Skilled communicators can have a profound impact on others and experience a greater level of interpersonal and professional success. One of the key aspects of communication is being aware of others’ nonverbal cues and being mindful of our own to ensure they are congruent with the messages we want them to convey. After a recent conversation with a friend who wanted to learn more about interpreting nonverbal cues, it made me question how intentional I have been in developing skills in this area. This question led me to identify what experts in the field of communications say about this topic and to pass along what I learned.

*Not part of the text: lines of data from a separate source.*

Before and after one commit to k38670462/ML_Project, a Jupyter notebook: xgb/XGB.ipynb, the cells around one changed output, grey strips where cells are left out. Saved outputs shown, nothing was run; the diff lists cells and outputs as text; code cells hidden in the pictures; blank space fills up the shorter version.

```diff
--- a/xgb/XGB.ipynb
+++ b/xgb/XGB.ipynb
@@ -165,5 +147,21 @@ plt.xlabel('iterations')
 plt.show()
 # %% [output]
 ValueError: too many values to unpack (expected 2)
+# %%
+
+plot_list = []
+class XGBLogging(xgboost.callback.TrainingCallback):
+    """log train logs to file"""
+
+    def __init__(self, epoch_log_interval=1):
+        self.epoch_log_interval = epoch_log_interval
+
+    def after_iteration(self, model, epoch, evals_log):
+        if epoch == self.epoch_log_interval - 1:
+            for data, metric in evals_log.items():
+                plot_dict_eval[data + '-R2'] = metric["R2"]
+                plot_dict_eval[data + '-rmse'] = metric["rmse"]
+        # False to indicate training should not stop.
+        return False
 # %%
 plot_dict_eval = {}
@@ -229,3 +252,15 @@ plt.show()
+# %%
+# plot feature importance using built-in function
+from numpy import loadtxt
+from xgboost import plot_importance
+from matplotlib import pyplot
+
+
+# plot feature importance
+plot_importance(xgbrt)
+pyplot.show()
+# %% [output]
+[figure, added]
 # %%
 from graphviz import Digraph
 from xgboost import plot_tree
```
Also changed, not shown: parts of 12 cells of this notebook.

Do you have a long-standing relationship with perfectionism? Is there something new you want to try, yet the thought of putting yourself out there before you have perfected it seems impossible? Are you afraid that when you start at the bottom of the learning curve and perform in front of others, the thought of them judging you or being disappointed in you prevents you from moving forward? I, too, have struggled with these thoughts, particularly when they create barriers to what I want to achieve and who I want to become.

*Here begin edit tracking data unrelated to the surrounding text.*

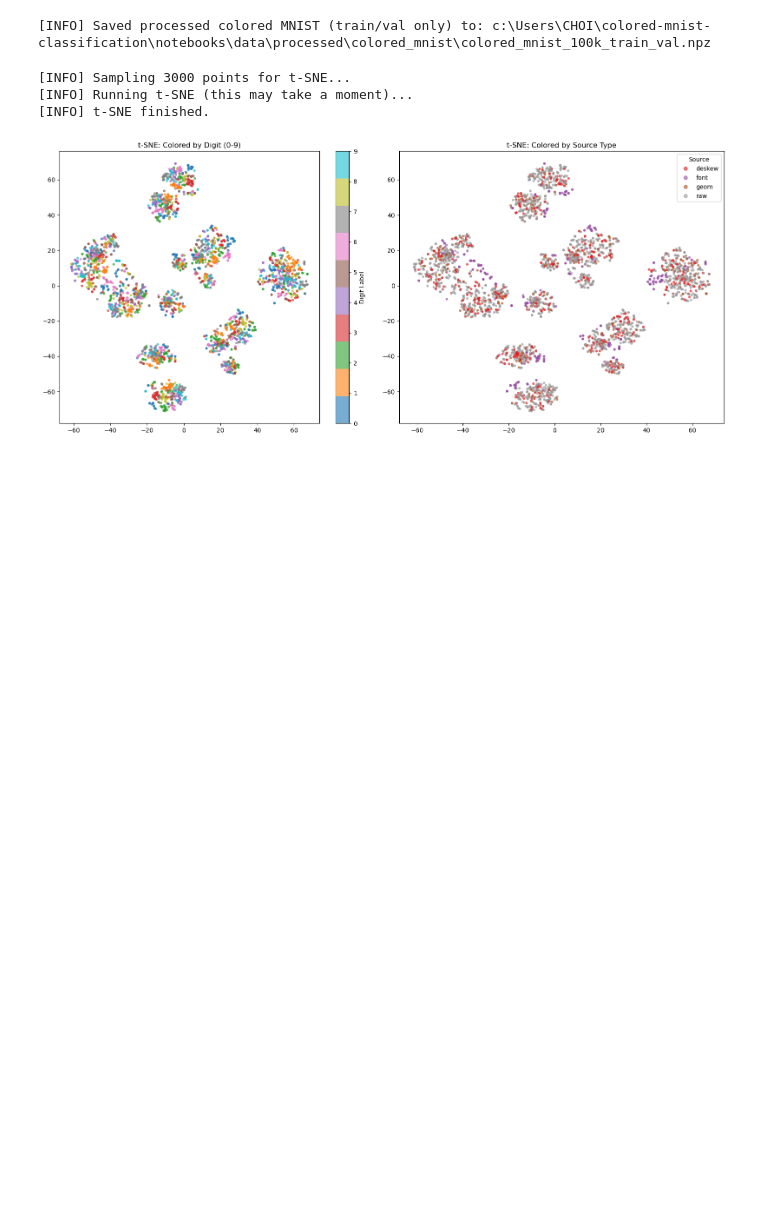
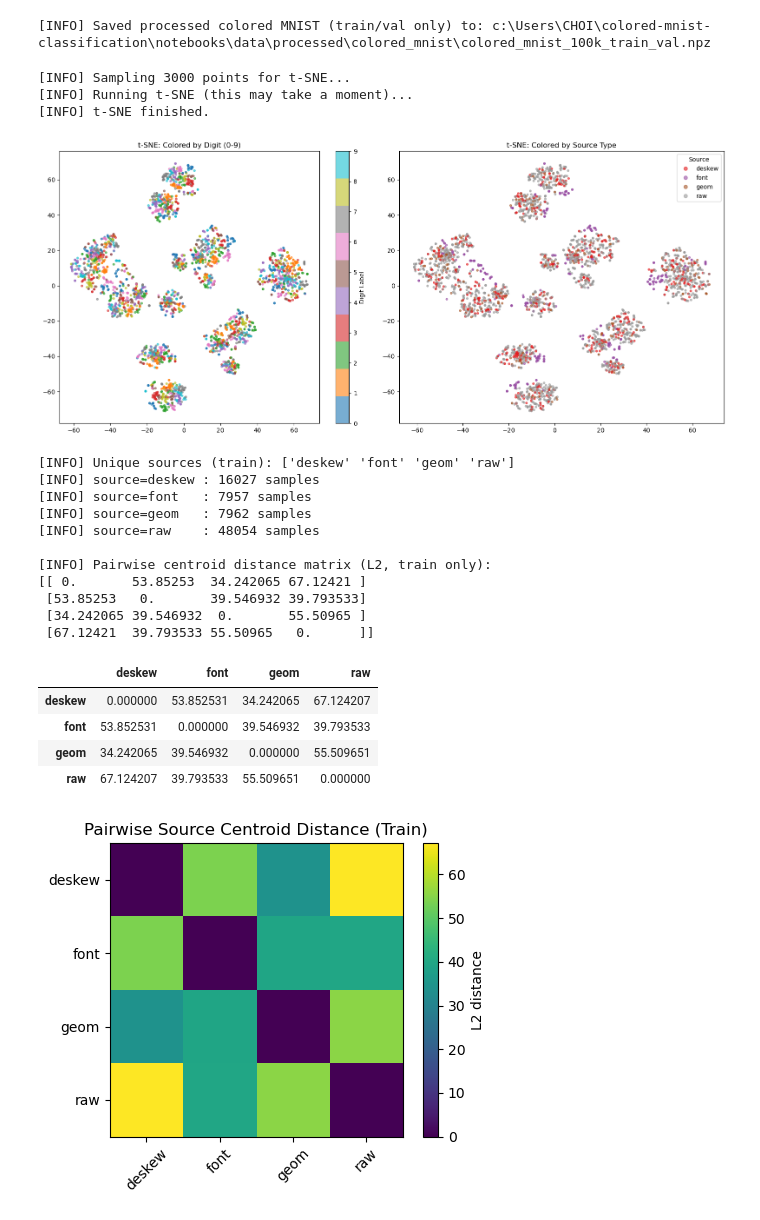
Before and after one commit to ML-SSU-2025/colored-mnist-classification, a Jupyter notebook: notebooks/01_preprocessing_colored_mnist.ipynb, the cells around one changed output. Cells and saved outputs as stored; diff of their text form; code cells hidden in the pictures; blank space fills up the shorter version.

```diff
--- a/notebooks/01_preprocessing_colored_mnist.ipynb
+++ b/notebooks/01_preprocessing_colored_mnist.ipynb
@@ -1092,3 +1092,57 @@ plot_tsne_check(X_train, y_digit_train, source_train, n_samples=3000)
 [INFO] Running t-SNE (this may take a moment)...
 [INFO] t-SNE finished.
 [figure]
+# %%
+# ======================================
+# Cell 12. Source-wise centroid & pairwise distance (L2, train only)
+# ======================================
+
+unique_src = np.unique(source_train)
+print("[INFO] Unique sources (train):", unique_src)
+
+centroids = {}
+for s in unique_src:
+    idx = np.where(source_train == s)[0]
+    centroids[s] = X_train[idx].mean(axis=0)
+    print(f"[INFO] source={s:6s} : {len(idx)} samples")
+
+K = len(unique_src)
+dist_matrix = np.zeros((K, K), dtype=np.float32)
+
+for i, si in enumerate(unique_src):
+    for j, sj in enumerate(unique_src):
+        diff = centroids[si] - centroids[sj]
+        dist_matrix[i, j] = np.sqrt(np.sum(diff * diff))
+
+print("\n[INFO] Pairwise centroid distance matrix (L2, train only):")
+print(dist_matrix)
+
+df_dist = pd.DataFrame(dist_matrix, index=unique_src, columns=unique_src)
+display(df_dist)
+
+plt.figure(figsize=(5, 4))
+plt.imshow(dist_matrix, interpolation="nearest")
+plt.colorbar(label="L2 distance")
+plt.xticks(np.arange(K), unique_src, rotation=45)
+plt.yticks(np.arange(K), unique_src)
+plt.title("Pairwise Source Centroid Distance (Train)")
+plt.tight_layout()
+plt.show()
+# %% [output]
+[INFO] Unique sources (train): ['deskew' 'font' 'geom' 'raw']
+[INFO] source=deskew : 16027 samples
+[INFO] source=font   : 7957 samples
+[INFO] source=geom   : 7962 samples
+[INFO] source=raw    : 48054 samples
+
+[INFO] Pairwise centroid distance matrix (L2, train only):
+[[ 0.       53.85253  34.242065 67.12421 ]
+ [53.85253   0.       39.546932 39.793533]
+ [34.242065 39.546932  0.       55.50965 ]
+ [67.12421  39.793533 55.50965   0.      ]]
+|  | deskew | font | geom | raw |
+| deskew | 0.000000 | 53.852531 | 34.242065 | 67.124207 |
+| font | 53.852531 | 0.000000 | 39.546932 | 39.793533 |
+| geom | 34.242065 | 39.546932 | 0.000000 | 55.509651 |
+| raw | 67.124207 | 39.793533 | 55.509651 | 0.000000 |
+[figure, added]
```
Also changed, not shown: parts of 2 cells of this notebook.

There was one point in my career where I was at the top of my learning curve and wanted to seek other avenues to pursue. I needed help processing my thoughts that had no pattern or form. I was stunted in moving forward, so I met with my mentor numerous times during this season of unrest.
There is a popular saying that a picture is worth a thousand words. Yet I also believe that a degree is worth a thousand words. The two images that embody my experience of going back to school are a cocoon and a marathon.
When I was four, I remember being in the kitchen with my mom when the milkman came to the door to make his delivery. My mom had her hands full, so she asked me to have him also leave some eggs. I walked up to the screen door and watched quietly as the milkman placed the fresh milk in the wire container. However, as I watched, I became increasingly fearful. So fearful, in fact, that I remained silent as I watched him finish up his delivery and walk away.
Looking back, I feel like much of my life has been living with this fear of speaking up. I always felt like there was something wrong with me because of my quietness. This seemed to be perpetuated in high school.